Cooper said in an e-mail to his editors, obtained by Newsweek, that “KR” said Wilson’s wife “apparently works” at the CIA.
Other top Bush administration officials have also come under scrutiny by Patrick Fitzgerald, the special prosecutor looking into the Plame leak, including Lewis “Scooter” Libby, Vice President Cheney’s top aide, and Elliott Abrams of the National Security Council.
Wilson took part in a CIA-backed trip to the African nation of Niger to investigate rumors of uranium purchases by the government of former Iraqi President Saddam Hussein. Wilson was not able to corroborate those reports, although Bush administration officials used the Niger claim as one of the reasons for invading Iraq. Plame, a CIA operative charged with overseeing the spread of weapons of mass destruction, was responsible for sending her husband to Niger.
Rep. Henry Waxman (D-Calif.), ranking member on the Government Reform Committee, wants hearings into whether Rove gave Plame’s name to the press in order to damage Wilson’s public credibility.
“The intentional disclosure of a covert CIA agent’s identity would be an act of treason,” Waxman wrote in a letter to Government Reform Chairman Tom Davis (R-Va.) on Monday.
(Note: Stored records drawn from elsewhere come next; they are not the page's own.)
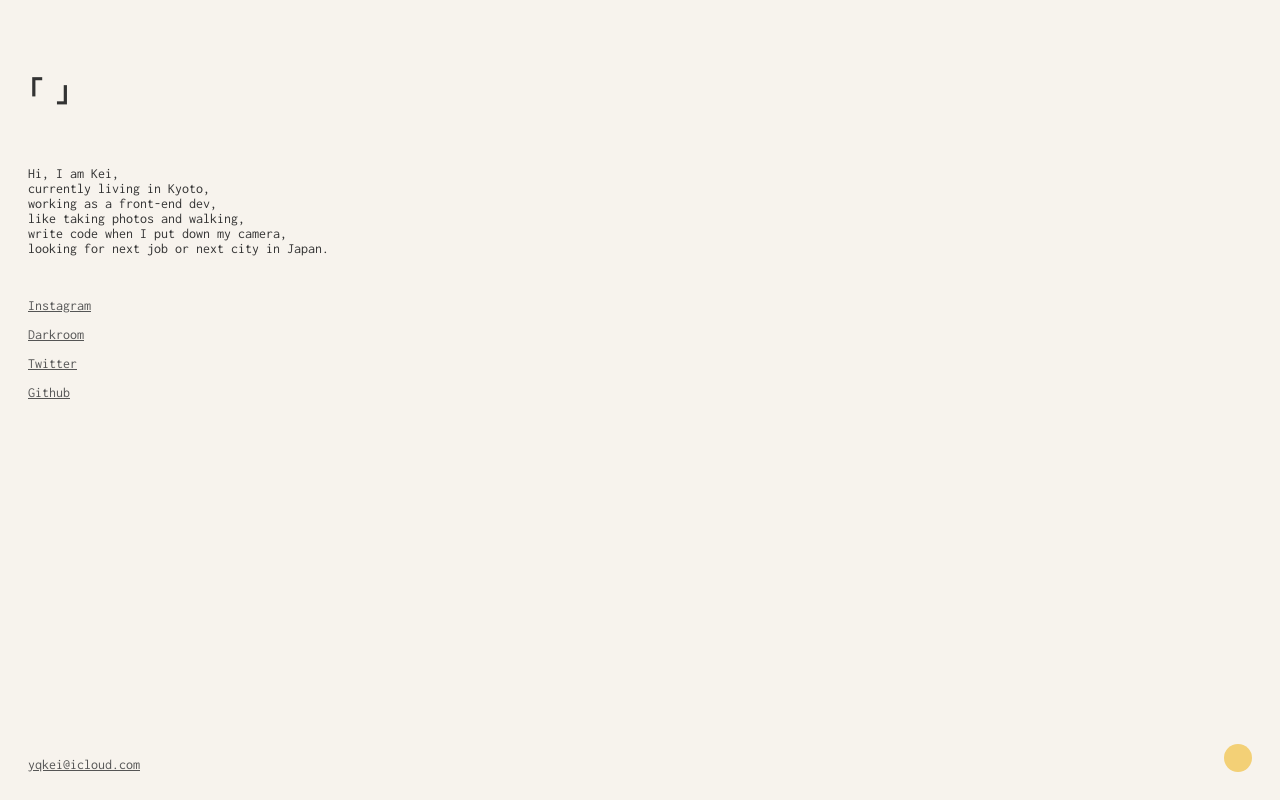
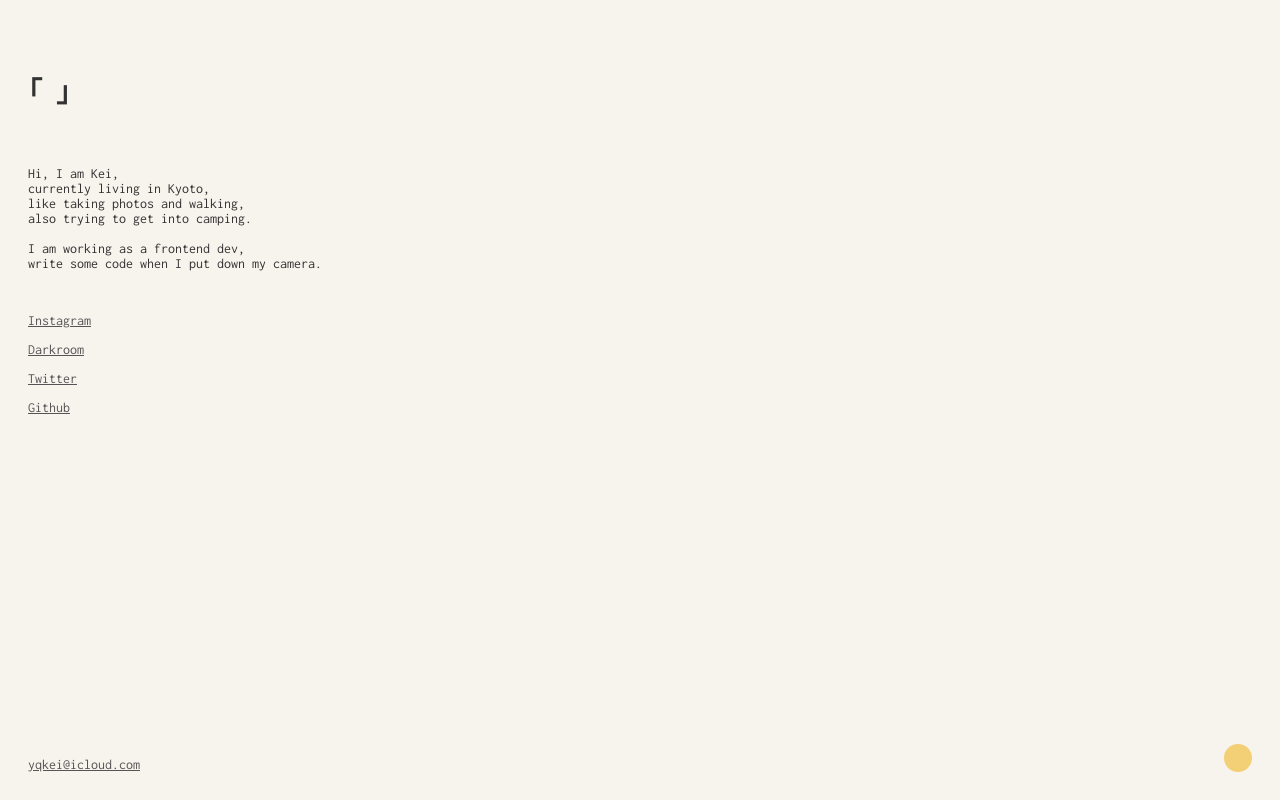
Before and after one commit to wkei/wkei.github.io, a plain HTML site: page index.html in a window 1280 px wide. Drawn offline with Linux system fonts and the light colour scheme.

Commit message:
update keywords & about

```diff
--- a/index.html
+++ b/index.html
@@ -4,7 +4,7 @@
     <meta chatset="utf-8" />
     <meta name="viewport" content="width=device-width, initial-scale=1">
     <meta name="description" content="Hi, I am Kei.">
-    <meta name="keywords" content="Frontend, JavaScript, HTML, CSS, TypeScript, React, Vue, Node.js, Camera, Photography, Analogue, Film, Hiking, Walking, Camping, Anime, Music">
+    <meta name="keywords" content="Photography, Film, Analogue, Camera, Hiking, Walking, Camping, Anime, Music, Frontend, Web">
     <title>「慶・Kei」</title>
     <link rel="stylesheet" type="text/css" href="./css/styles.css">
   </head>
@@ -13,11 +13,11 @@
 
     <pre class="about">Hi, I am Kei,
 currently living in Kyoto,
-working as a front-end dev,
 like taking photos and walking,
-write code when I put down my camera,
-looking for next job or next city in Japan.
-</pre>
+also trying to get into camping.
+
+I am working as a frontend dev,
+write some code when I put down my camera.</pre>
 
     <nav class="nav">
       <a class="link" href="https://www.instagram.com/kei.yw/" target="_blank" aria-label="Instagram"></a>
```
Davis turned down two earlier requests by Waxman for hearings on the Plame affair.
Waxman continued: “If there were evidence of such a serious breach during the Clinton Administration, there is no doubt that our Committee would have immediately demanded that the Deputy Chief of Staff testify at a hearing. … For this reason, I am renewing my request that the Committee schedule an immediate hearing at which Mr. Rove is called to testify.”
Sen. Frank Lautenberg (D-N.J.) wants Bush to strip Rove of his security clearance. “The president should immediately suspend Karl Rove’s security clearances and shut him down by shutting him out of classified meetings or discussions,” Lautenberg said.
Personal disdain for Rove runs deep among Democrats on Capitol Hill, and while some party strategists are urging caution on calling for Rove’s ouster while Fitzgerald is still conducting his probe, others want a full-scale effort by their leadership to force him from office.
“Karl Rove has a reputation for stopping at nothing to punish those who disagree with him,” said a senior Senate Democratic staffer. “It’s hard to believe this is what the president’s closest adviser spends his time on when we’re a nation at war, facing record-high debts and more insecurity than ever on the home front. It’s a sad commentary on this White House.”
Scott McClellan, the White House spokesman, faced pointed questioning on Monday from reporters over statements that he had made declaring that Rove and several other senior Bush administration aides were not the source of the Plame leak.
As early as Sept. 16, 2003, McClellan denied that Rove had been the source of the Novak’s information, calling such comments “totally ridiculous.”
And on Oct. 10, 2003, McClellan said he had personally spoken to Rove, Lewis and Abrams about the Plame leak and that all three denied being Novak’s sources. “I spoke with those individuals, as I pointed out, and those individuals assured me they were not involved in this,” McClellan said that day.
At Monday’s press briefing, McClellan refused to answer any questions relating to the Rove revelations.
“This is an ongoing criminal investigation and while that investigation is ongoing, the White House is not going to comment on it,” said McClellan.
Despite a flurry of questions from the assembled reporters, McClellan would not budge from that position, insisting that “no one wants to get to the bottom of this more than the president of the United States.”
Chris Cillizza contributed to this report.